▶ [What you need to do] Could you return all of the entries word for word, minus any pictures?

Start of Available data

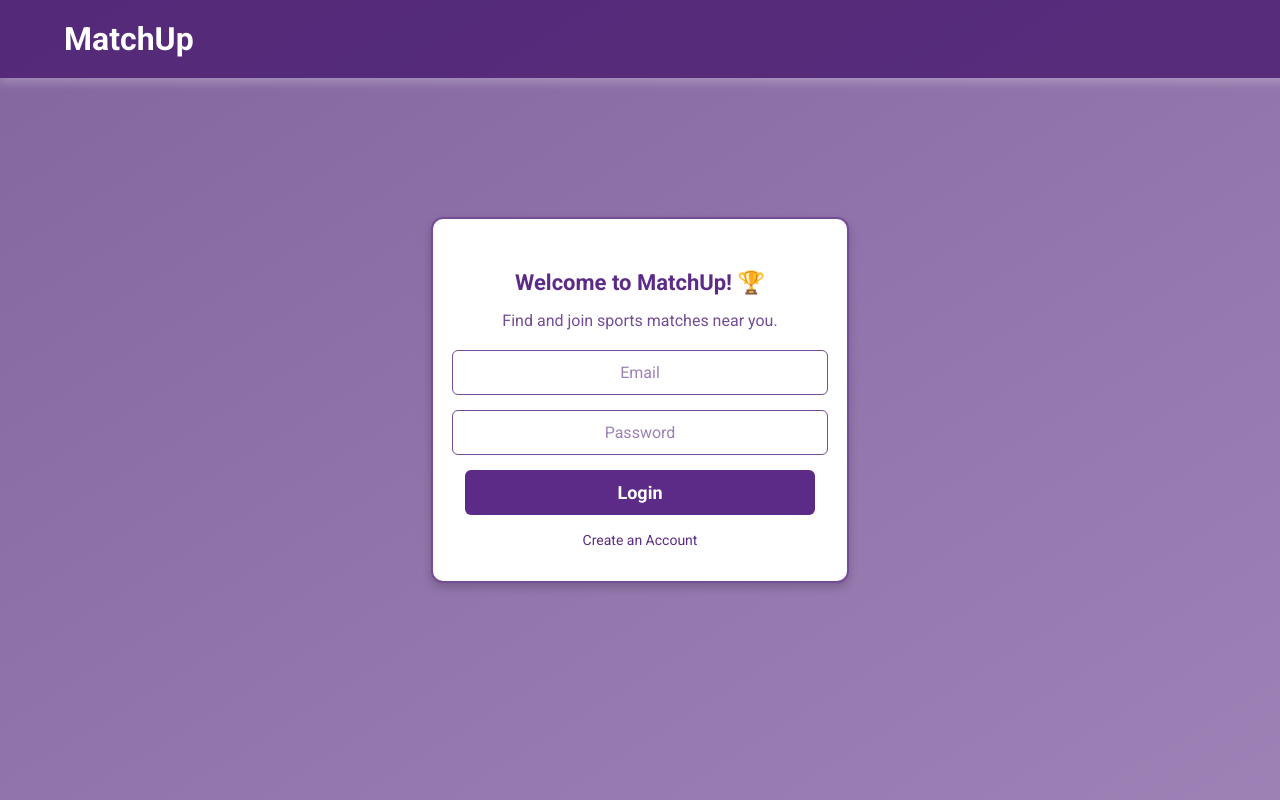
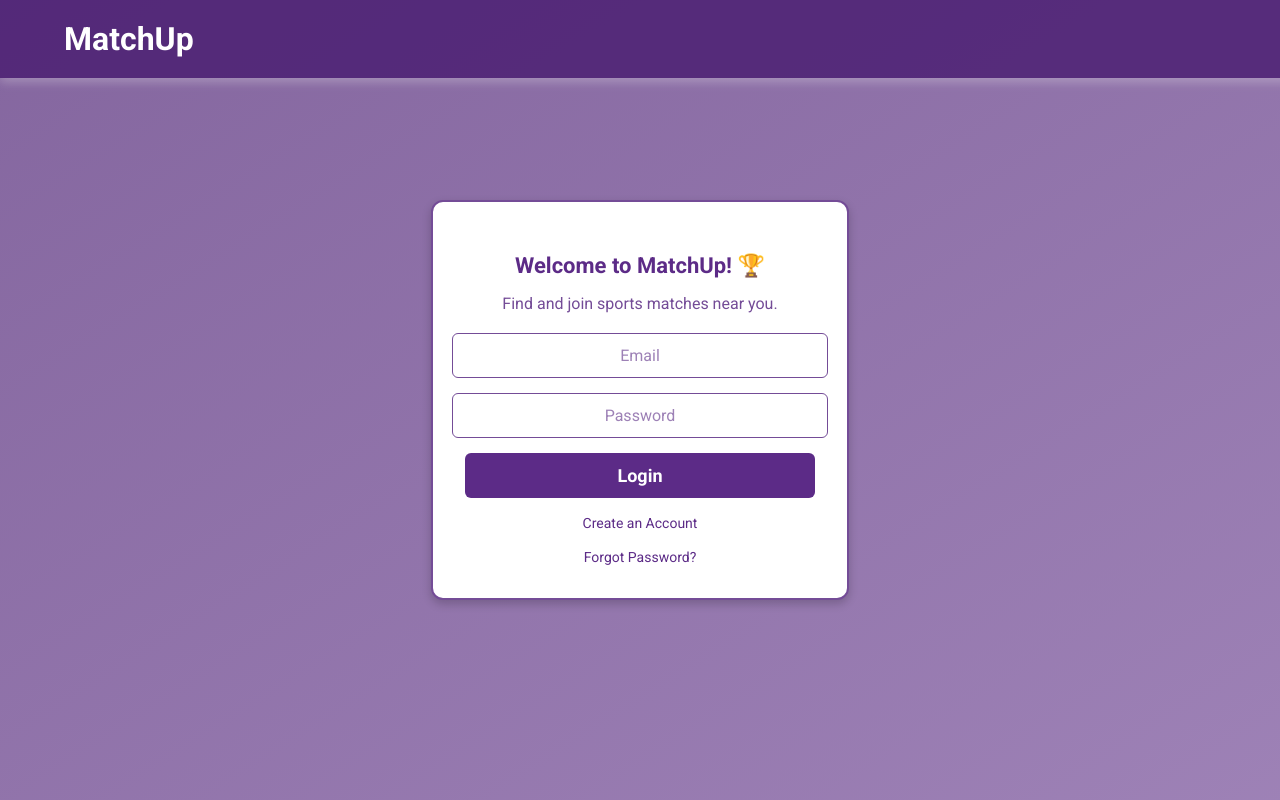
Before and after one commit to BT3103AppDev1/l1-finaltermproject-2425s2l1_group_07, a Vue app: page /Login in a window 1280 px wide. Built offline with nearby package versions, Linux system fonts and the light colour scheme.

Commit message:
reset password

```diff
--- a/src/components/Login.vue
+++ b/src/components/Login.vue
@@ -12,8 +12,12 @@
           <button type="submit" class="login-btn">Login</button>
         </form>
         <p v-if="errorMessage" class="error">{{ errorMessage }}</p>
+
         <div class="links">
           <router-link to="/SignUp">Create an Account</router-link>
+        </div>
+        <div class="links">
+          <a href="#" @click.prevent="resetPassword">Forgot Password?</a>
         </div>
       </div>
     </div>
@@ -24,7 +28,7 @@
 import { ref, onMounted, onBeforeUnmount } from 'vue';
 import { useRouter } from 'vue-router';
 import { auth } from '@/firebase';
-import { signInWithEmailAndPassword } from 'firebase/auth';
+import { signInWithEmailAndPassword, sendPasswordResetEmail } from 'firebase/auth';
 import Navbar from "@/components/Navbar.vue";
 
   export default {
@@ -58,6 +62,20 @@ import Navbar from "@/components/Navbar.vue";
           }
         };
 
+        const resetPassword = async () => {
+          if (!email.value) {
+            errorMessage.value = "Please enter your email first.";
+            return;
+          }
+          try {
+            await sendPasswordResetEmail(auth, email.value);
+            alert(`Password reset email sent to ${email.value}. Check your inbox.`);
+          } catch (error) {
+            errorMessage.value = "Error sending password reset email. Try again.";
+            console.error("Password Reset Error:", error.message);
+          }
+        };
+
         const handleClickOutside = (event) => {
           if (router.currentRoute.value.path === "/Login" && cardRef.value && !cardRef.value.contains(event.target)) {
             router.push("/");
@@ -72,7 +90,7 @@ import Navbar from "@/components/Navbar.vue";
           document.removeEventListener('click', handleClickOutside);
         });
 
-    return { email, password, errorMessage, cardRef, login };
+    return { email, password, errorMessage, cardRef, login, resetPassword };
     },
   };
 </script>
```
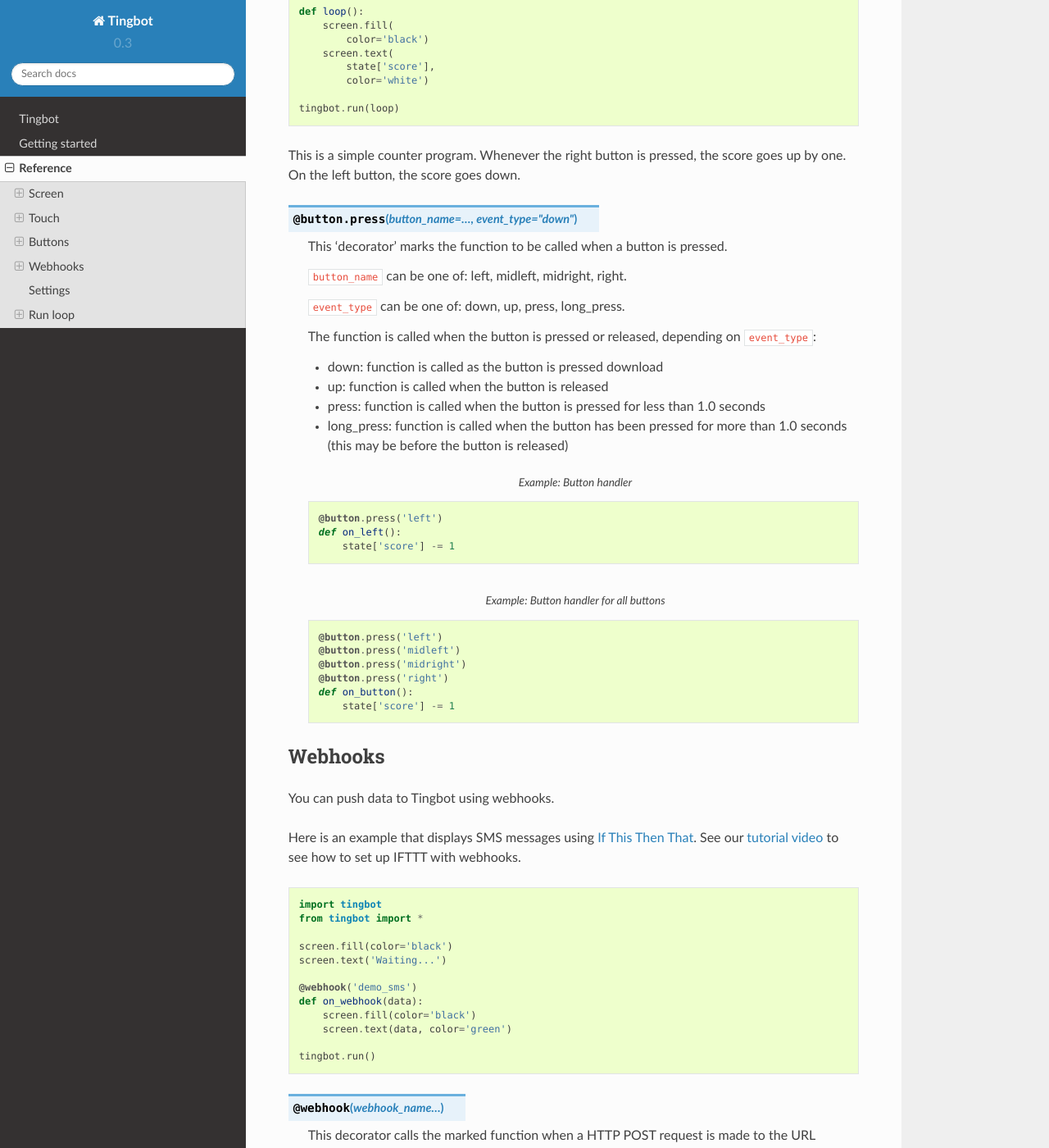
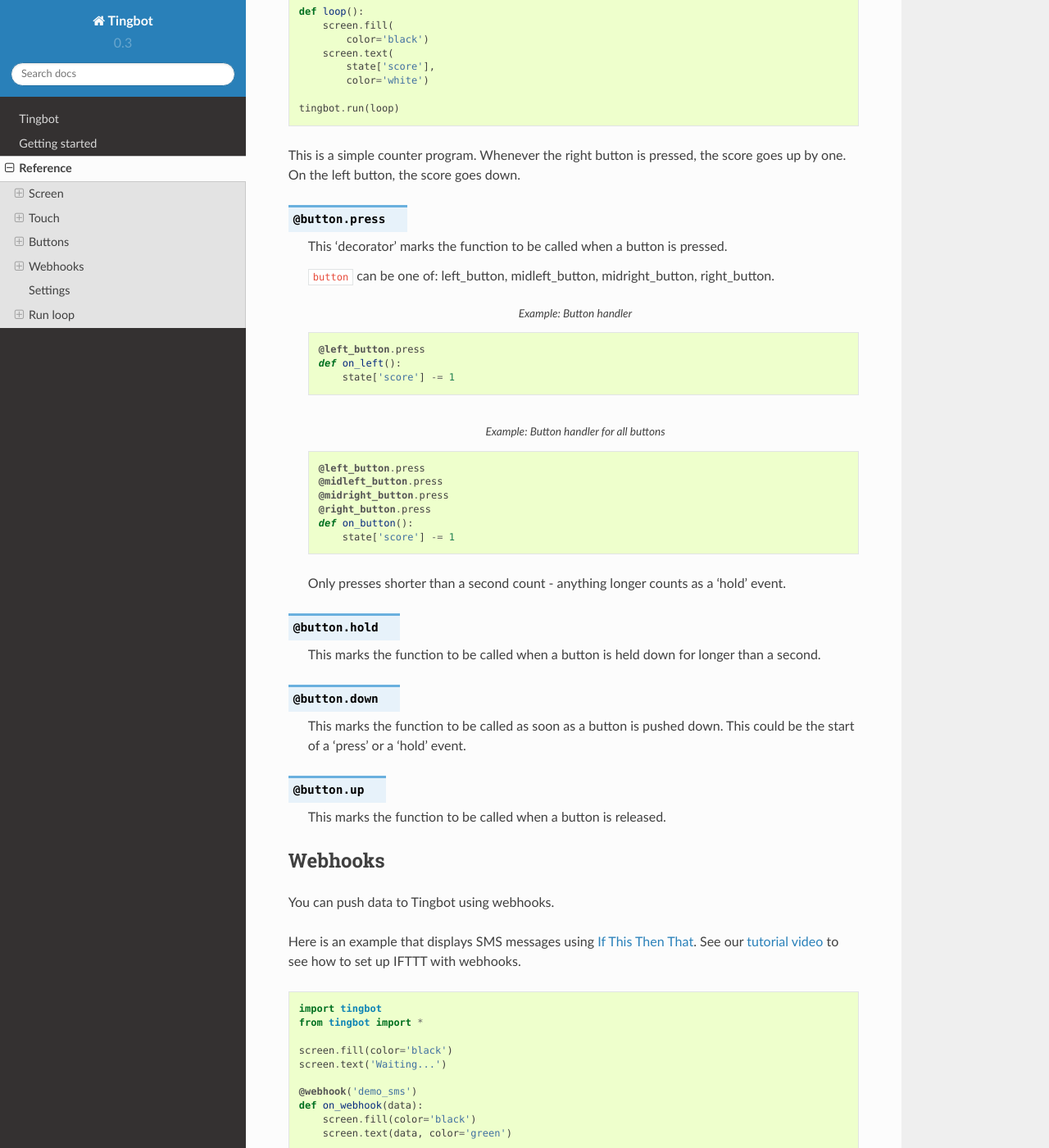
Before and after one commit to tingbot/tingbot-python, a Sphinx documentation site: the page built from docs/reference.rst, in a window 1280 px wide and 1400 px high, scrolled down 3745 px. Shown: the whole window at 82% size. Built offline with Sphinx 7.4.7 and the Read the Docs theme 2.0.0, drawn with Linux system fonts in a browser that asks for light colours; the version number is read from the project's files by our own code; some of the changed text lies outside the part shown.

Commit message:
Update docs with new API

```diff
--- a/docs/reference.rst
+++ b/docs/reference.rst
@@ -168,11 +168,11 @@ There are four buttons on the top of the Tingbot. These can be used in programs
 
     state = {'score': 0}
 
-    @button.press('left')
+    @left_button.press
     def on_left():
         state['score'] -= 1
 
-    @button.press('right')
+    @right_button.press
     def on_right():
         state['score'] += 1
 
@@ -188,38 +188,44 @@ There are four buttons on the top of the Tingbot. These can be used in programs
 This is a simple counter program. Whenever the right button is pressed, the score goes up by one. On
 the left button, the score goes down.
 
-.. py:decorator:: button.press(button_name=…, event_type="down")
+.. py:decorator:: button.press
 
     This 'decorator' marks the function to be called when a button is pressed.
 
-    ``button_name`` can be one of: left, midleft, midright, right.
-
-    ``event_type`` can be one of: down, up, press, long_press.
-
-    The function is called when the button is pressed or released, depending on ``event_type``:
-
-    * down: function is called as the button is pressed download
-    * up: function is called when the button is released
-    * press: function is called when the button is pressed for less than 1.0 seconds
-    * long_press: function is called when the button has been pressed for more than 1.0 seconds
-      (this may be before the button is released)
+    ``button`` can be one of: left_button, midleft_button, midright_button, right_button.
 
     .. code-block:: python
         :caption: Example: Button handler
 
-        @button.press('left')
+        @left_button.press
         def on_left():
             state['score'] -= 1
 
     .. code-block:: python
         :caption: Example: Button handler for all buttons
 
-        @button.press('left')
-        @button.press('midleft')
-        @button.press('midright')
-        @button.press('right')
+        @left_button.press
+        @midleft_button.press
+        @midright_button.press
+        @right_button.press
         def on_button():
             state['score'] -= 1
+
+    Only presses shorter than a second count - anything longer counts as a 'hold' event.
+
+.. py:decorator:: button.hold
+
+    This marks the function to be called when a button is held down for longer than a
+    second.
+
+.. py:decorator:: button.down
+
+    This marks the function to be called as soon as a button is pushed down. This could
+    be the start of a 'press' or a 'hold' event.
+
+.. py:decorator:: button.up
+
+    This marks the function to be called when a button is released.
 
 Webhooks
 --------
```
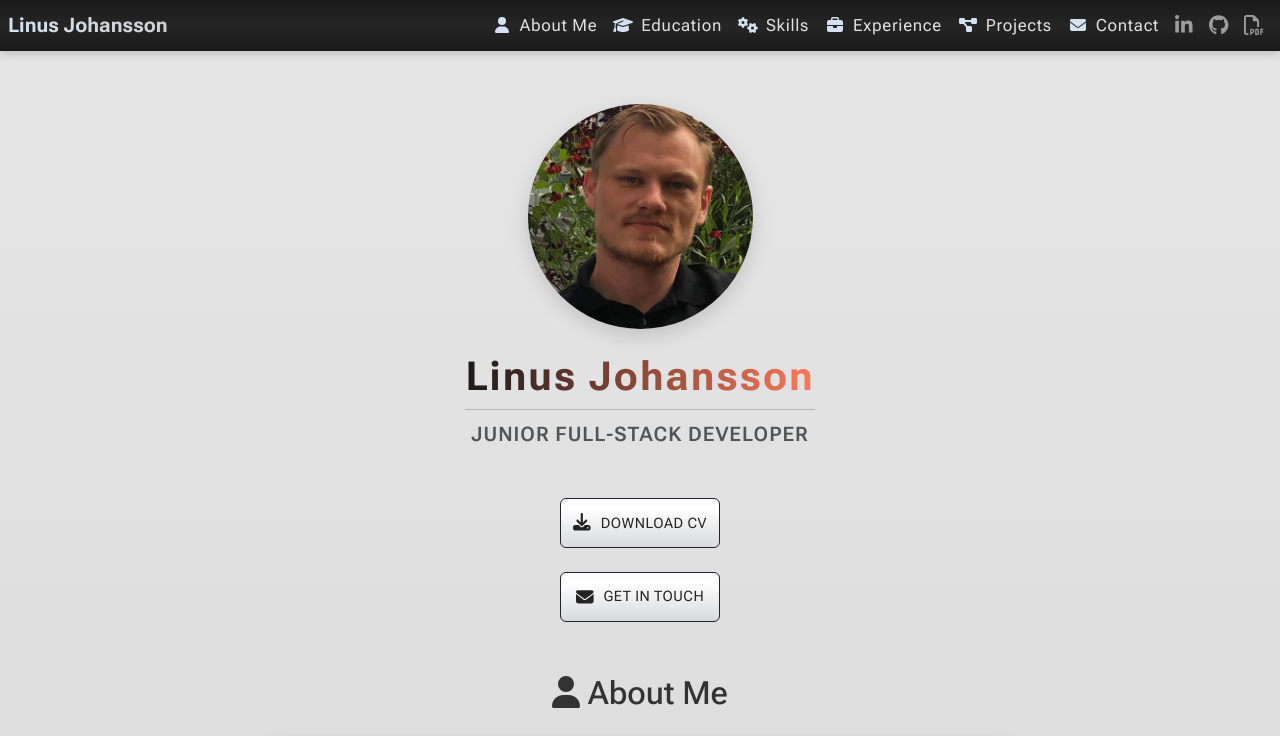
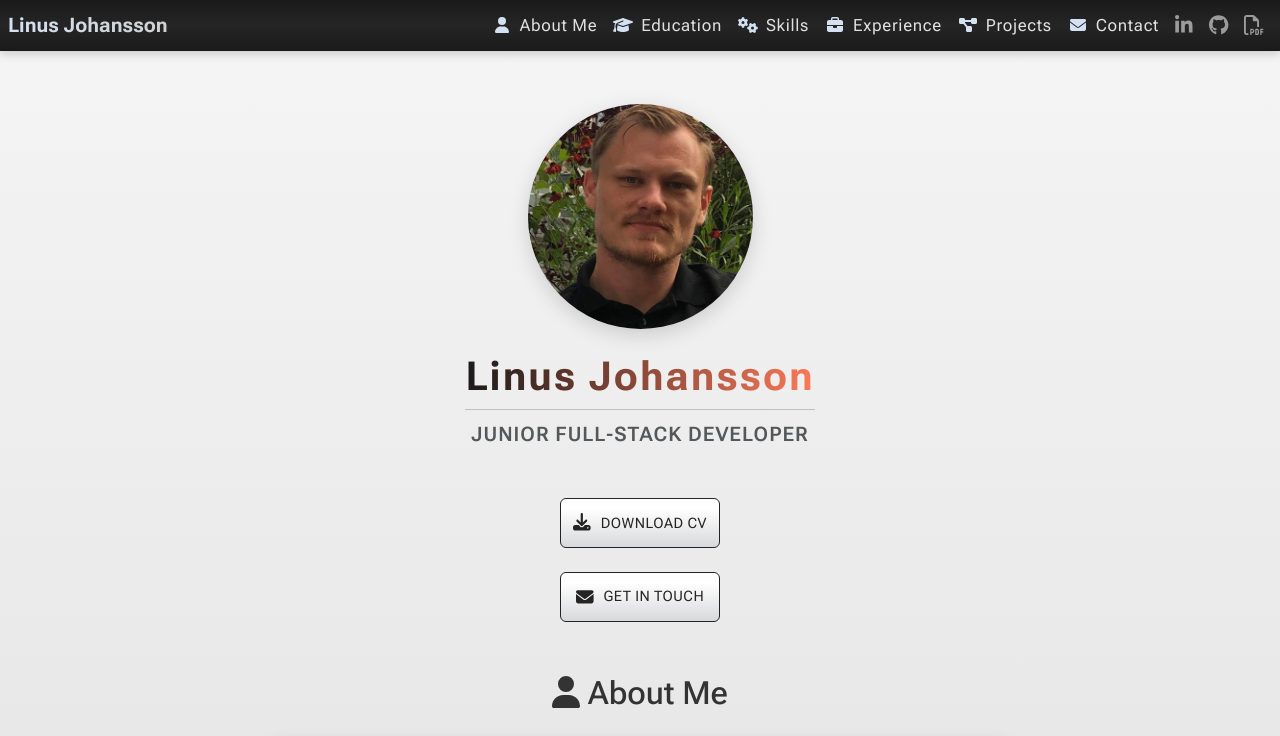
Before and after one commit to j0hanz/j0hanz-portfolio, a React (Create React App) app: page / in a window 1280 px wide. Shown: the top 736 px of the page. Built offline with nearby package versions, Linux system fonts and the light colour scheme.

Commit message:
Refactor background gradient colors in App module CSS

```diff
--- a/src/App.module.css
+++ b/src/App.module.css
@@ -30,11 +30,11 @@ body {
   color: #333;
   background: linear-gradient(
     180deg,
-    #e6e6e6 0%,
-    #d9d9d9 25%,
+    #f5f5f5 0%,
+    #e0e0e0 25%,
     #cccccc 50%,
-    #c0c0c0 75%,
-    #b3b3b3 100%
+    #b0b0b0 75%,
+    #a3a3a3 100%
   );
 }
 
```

End of Available data

▶ [Result for this task]
Before and after one commit to BT3103AppDev1/l1-finaltermproject-2425s2l1_group_07, a Vue app: page /Login in a window 1280 px wide. Built offline with nearby package versions, Linux system fonts and the light colour scheme.

Commit message:
reset password

```diff
--- a/src/components/Login.vue
+++ b/src/components/Login.vue
@@ -12,8 +12,12 @@
           <button type="submit" class="login-btn">Login</button>
         </form>
         <p v-if="errorMessage" class="error">{{ errorMessage }}</p>
+
         <div class="links">
           <router-link to="/SignUp">Create an Account</router-link>
+        </div>
+        <div class="links">
+          <a href="#" @click.prevent="resetPassword">Forgot Password?</a>
         </div>
       </div>
     </div>
@@ -24,7 +28,7 @@
 import { ref, onMounted, onBeforeUnmount } from 'vue';
 import { useRouter } from 'vue-router';
 import { auth } from '@/firebase';
-import { signInWithEmailAndPassword } from 'firebase/auth';
+import { signInWithEmailAndPassword, sendPasswordResetEmail } from 'firebase/auth';
 import Navbar from "@/components/Navbar.vue";
 
   export default {
@@ -58,6 +62,20 @@ import Navbar from "@/components/Navbar.vue";
           }
         };
 
+        const resetPassword = async () => {
+          if (!email.value) {
+            errorMessage.value = "Please enter your email first.";
+            return;
+          }
+          try {
+            await sendPasswordResetEmail(auth, email.value);
+            alert(`Password reset email sent to ${email.value}. Check your inbox.`);
+          } catch (error) {
+            errorMessage.value = "Error sending password reset email. Try again.";
+            console.error("Password Reset Error:", error.message);
+          }
+        };
+
         const handleClickOutside = (event) => {
           if (router.currentRoute.value.path === "/Login" && cardRef.value && !cardRef.value.contains(event.target)) {
             router.push("/");
@@ -72,7 +90,7 @@ import Navbar from "@/components/Navbar.vue";
           document.removeEventListener('click', handleClickOutside);
         });
 
-    return { email, password, errorMessage, cardRef, login };
+    return { email, password, errorMessage, cardRef, login, resetPassword };
     },
   };
 </script>
```
Before and after one commit to tingbot/tingbot-python, a Sphinx documentation site: the page built from docs/reference.rst, in a window 1280 px wide and 1400 px high, scrolled down 3745 px. Shown: the whole window at 82% size. Built offline with Sphinx 7.4.7 and the Read the Docs theme 2.0.0, drawn with Linux system fonts in a browser that asks for light colours; the version number is read from the project's files by our own code; some of the changed text lies outside the part shown.

Commit message:
Update docs with new API

```diff
--- a/docs/reference.rst
+++ b/docs/reference.rst
@@ -168,11 +168,11 @@ There are four buttons on the top of the Tingbot. These can be used in programs
 
     state = {'score': 0}
 
-    @button.press('left')
+    @left_button.press
     def on_left():
         state['score'] -= 1
 
-    @button.press('right')
+    @right_button.press
     def on_right():
         state['score'] += 1
 
@@ -188,38 +188,44 @@ There are four buttons on the top of the Tingbot. These can be used in programs
 This is a simple counter program. Whenever the right button is pressed, the score goes up by one. On
 the left button, the score goes down.
 
-.. py:decorator:: button.press(button_name=…, event_type="down")
+.. py:decorator:: button.press
 
     This 'decorator' marks the function to be called when a button is pressed.
 
-    ``button_name`` can be one of: left, midleft, midright, right.
-
-    ``event_type`` can be one of: down, up, press, long_press.
-
-    The function is called when the button is pressed or released, depending on ``event_type``:
-
-    * down: function is called as the button is pressed download
-    * up: function is called when the button is released
-    * press: function is called when the button is pressed for less than 1.0 seconds
-    * long_press: function is called when the button has been pressed for more than 1.0 seconds
-      (this may be before the button is released)
+    ``button`` can be one of: left_button, midleft_button, midright_button, right_button.
 
     .. code-block:: python
         :caption: Example: Button handler
 
-        @button.press('left')
+        @left_button.press
         def on_left():
             state['score'] -= 1
 
     .. code-block:: python
         :caption: Example: Button handler for all buttons
 
-        @button.press('left')
-        @button.press('midleft')
-        @button.press('midright')
-        @button.press('right')
+        @left_button.press
+        @midleft_button.press
+        @midright_button.press
+        @right_button.press
         def on_button():
             state['score'] -= 1
+
+    Only presses shorter than a second count - anything longer counts as a 'hold' event.
+
+.. py:decorator:: button.hold
+
+    This marks the function to be called when a button is held down for longer than a
+    second.
+
+.. py:decorator:: button.down
+
+    This marks the function to be called as soon as a button is pushed down. This could
+    be the start of a 'press' or a 'hold' event.
+
+.. py:decorator:: button.up
+
+    This marks the function to be called when a button is released.
 
 Webhooks
 --------
```
Before and after one commit to j0hanz/j0hanz-portfolio, a React (Create React App) app: page / in a window 1280 px wide. Shown: the top 736 px of the page. Built offline with nearby package versions, Linux system fonts and the light colour scheme.

Commit message:
Refactor background gradient colors in App module CSS

```diff
--- a/src/App.module.css
+++ b/src/App.module.css
@@ -30,11 +30,11 @@ body {
   color: #333;
   background: linear-gradient(
     180deg,
-    #e6e6e6 0%,
-    #d9d9d9 25%,
+    #f5f5f5 0%,
+    #e0e0e0 25%,
     #cccccc 50%,
-    #c0c0c0 75%,
-    #b3b3b3 100%
+    #b0b0b0 75%,
+    #a3a3a3 100%
   );
 }
 
```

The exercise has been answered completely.